Today at the People Dancing International Conference, I will be sharing my current thinking about working with dancers with Parkinson’s. One of the main themes will be kinaesthetic empathy and mirror neurons. 

I would argue that empathy is my most valued skill and without it, I would not be able to effectively do my job as a dance artist. Empathy enables me to connect with others, understand what is needed in the moment, be flexible and responsive. Through kinaesthetic empathy I have been able to develop the skill to understand how to amend and adapt my approach physically by looking. This has developed through years of leading dance, and in particular, working with people with movement disorders such as Parkinson’s, whose symptoms can be worn physically, like an imprinted language on the body.

This TED Ideas Blog by Jeremy Rifkin explains how empathy as a cultural tool for relationality can enable us to overturn an egocentric society in favour of community cohesion and acceptance.

Rifkin explains that humans are soft wired with the capacity to empathise through mirror neurons, enabling us to feel and understand things that are happening to others, just as though we were having the experience ourselves. This naturally occurring capability is not for aggression, or self interest, it’s there to enable us to make attachments, for companionship and sociability.

The drive to belong is an empathic drive
— Jeremy Rifkin

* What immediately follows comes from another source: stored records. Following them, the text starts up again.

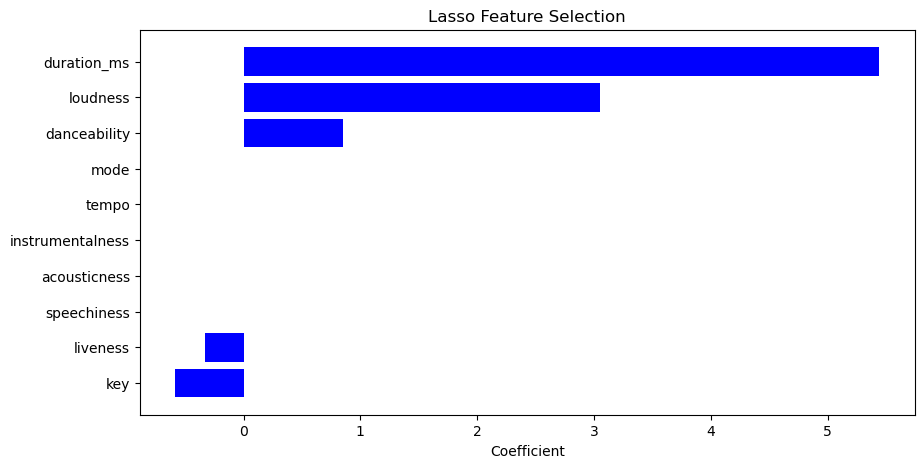
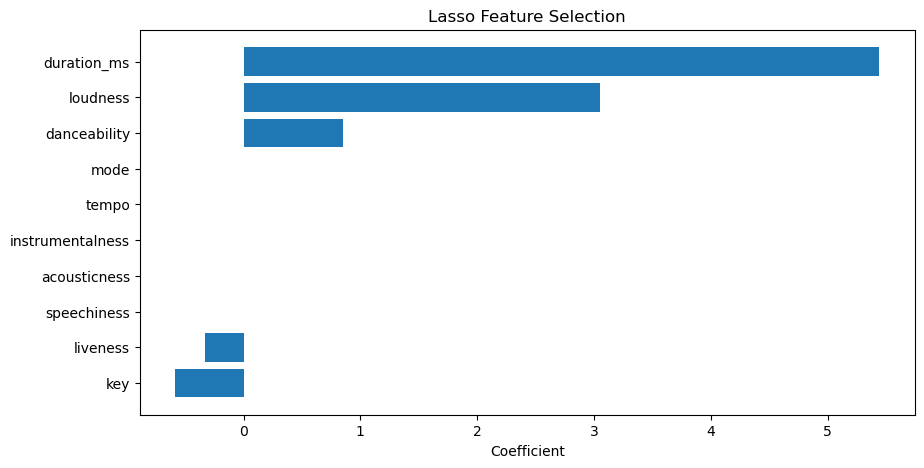
update color of lasso

Changed region(s): [[0.2424, 0.0897, 0.9697, 0.3291], [0.1818, 0.688, 0.2727, 0.8675]]

diff --git a/code/models/lasso_feature_selection.py b/code/models/lasso_feature_selection.py
@@ -31,7 +31,7 @@ feature_importance = pd.DataFrame(
 
 # Plot feature coefficients
 plt.figure(figsize=(10, 5))
-plt.barh(feature_importance["Feature"], feature_importance["Coefficient"], color="blue")
+plt.barh(feature_importance["Feature"], feature_importance["Coefficient"])
 plt.xlabel("Coefficient")
 plt.title("Lasso Feature Selection")
 plt.savefig("images/lasso_feature_selection.png", bbox_inches="tight")
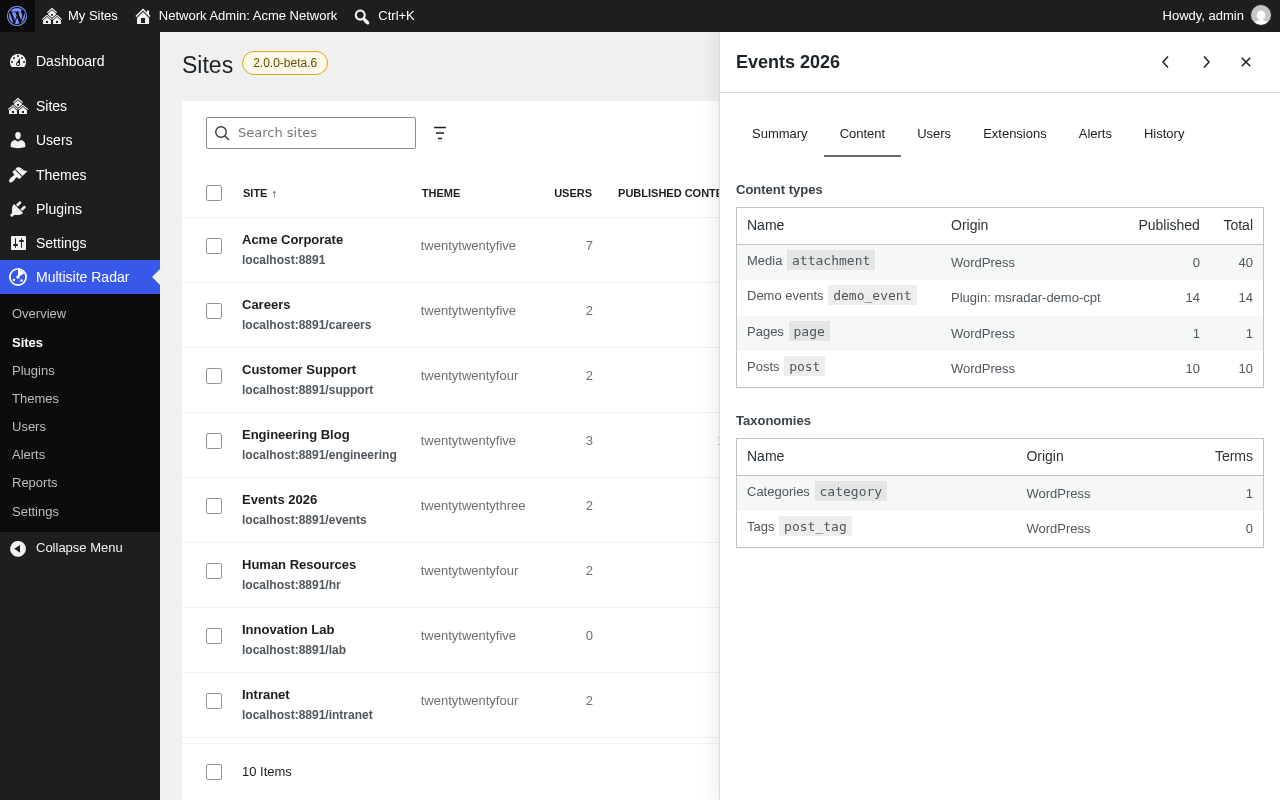
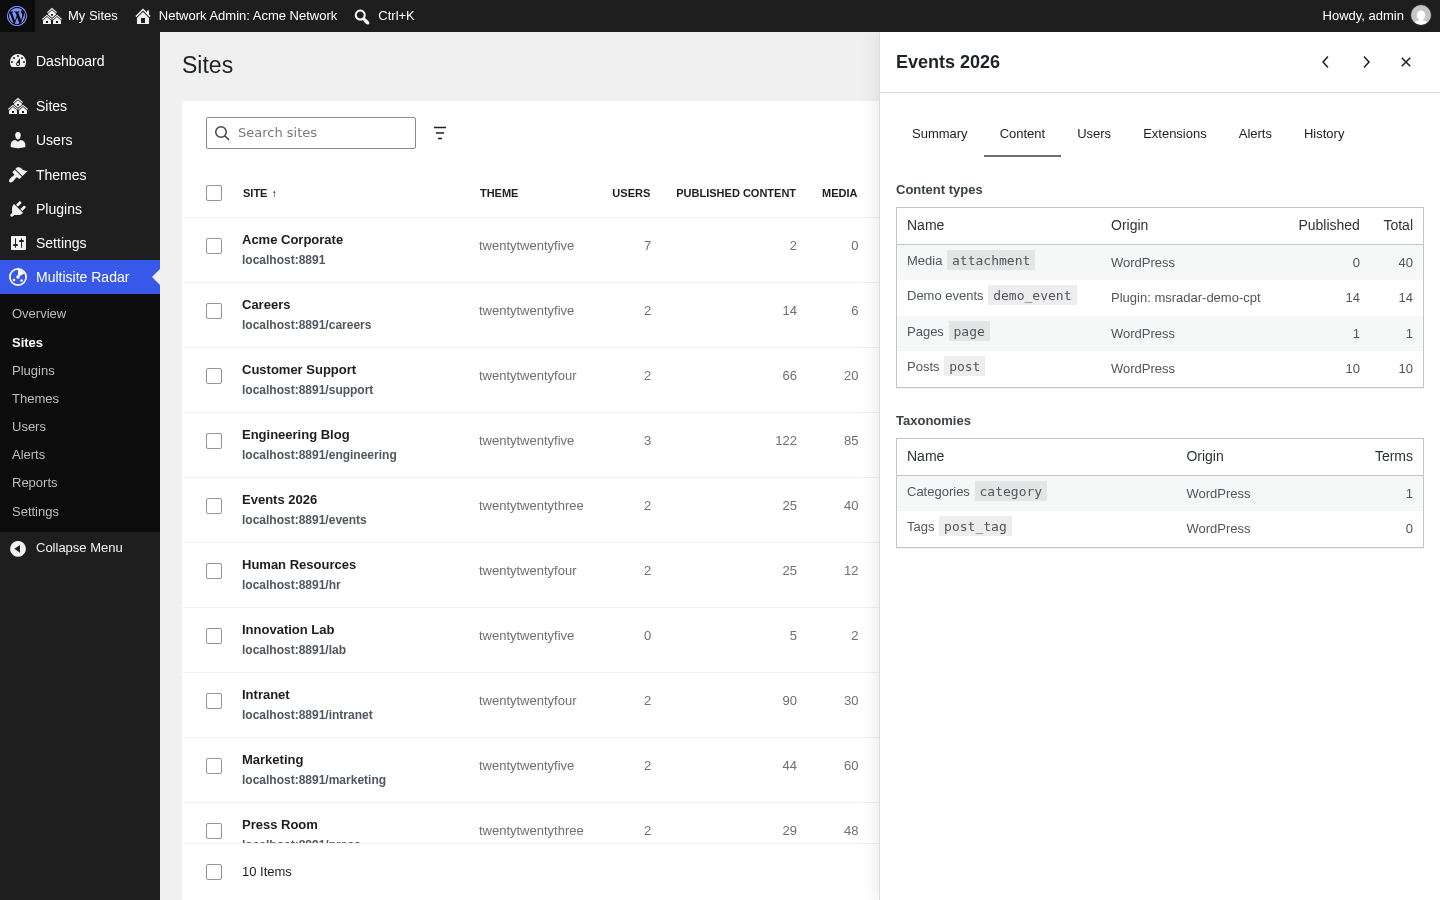
build: hide the version and widen the WordPress.org screenshots

diff --git a/tests/e2e/screenshots/wporg.spec.js b/tests/e2e/screenshots/wporg.spec.js
@@ -7,20 +7,22 @@ import { expect, test } from '@wordpress/e2e-test-utils-playwright';
 
 const OUT = path.join( process.cwd(), '.wordpress-org' );
 
-test.use( { viewport: { width: 1280, height: 800 } } );
+test.use( { viewport: { width: 1440, height: 900 } } );
 test.describe.configure( { mode: 'serial' } );
 
-async function shoot( page, number ) {
-	// Les avis de WordPress (mise à jour disponible) n'ont pas leur place dans les captures.
+async function shoot( page, number, fullPage = false ) {
+	// Les avis de WordPress (mise à jour disponible) et la version du plugin n'ont pas leur place dans les captures :
+	// elles ne doivent pas vieillir à chaque publication.
 	await page.addStyleTag( {
 		content:
-			'#wpbody-content .notice, #wpbody-content .update-nag { display: none !important; }',
+			'#wpbody-content .notice, #wpbody-content .update-nag, .msradar-version, #footer-upgrade { display: none !important; }',
 	} );
 	await page.mouse.move( 0, 0 );
 	await page.screenshot( {
 		path: path.join( OUT, `screenshot-${ number }.png` ),
 		animations: 'disabled',
 		caret: 'hide',
+		fullPage,
 	} );
 }
 
@@ -37,7 +39,7 @@ test( '1. Overview', async ( { admin, page } ) => {
 	await expect(
 		page.locator( '.msradar-alerts-trend svg.msradar-trend__chart' )
 	).toBeVisible();
-	await shoot( page, 1 );
+	await shoot( page, 1, true );
 } );
 
 test( '2. Sites', async ( { admin, page } ) => {
@@ -81,7 +83,7 @@ test( '6. Reports', async ( { admin, page } ) => {
 	await expect(
 		page.locator( '.msradar-reports__trends svg.msradar-trend__chart' )
 	).toHaveCount( 3 );
-	await shoot( page, 6 );
+	await shoot( page, 6, true );
 } );
 
 test( '7. Settings, an alert rule', async ( { admin, page } ) => {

Empathy is an incredible supportive system if we connect with it effectively. Our ability to understand our own path and struggles, can lead us to relate to others – respecting their drive to survive and the precious fragility of life. On a smaller scale, in dance, our ability to understand human responses and vulnerability enable us to respond appropriately and supportively in the moment. Through compassion, we can show solidarity with the people we dance with by acknowledging our equality with them and adapting our approach to enable their contributions.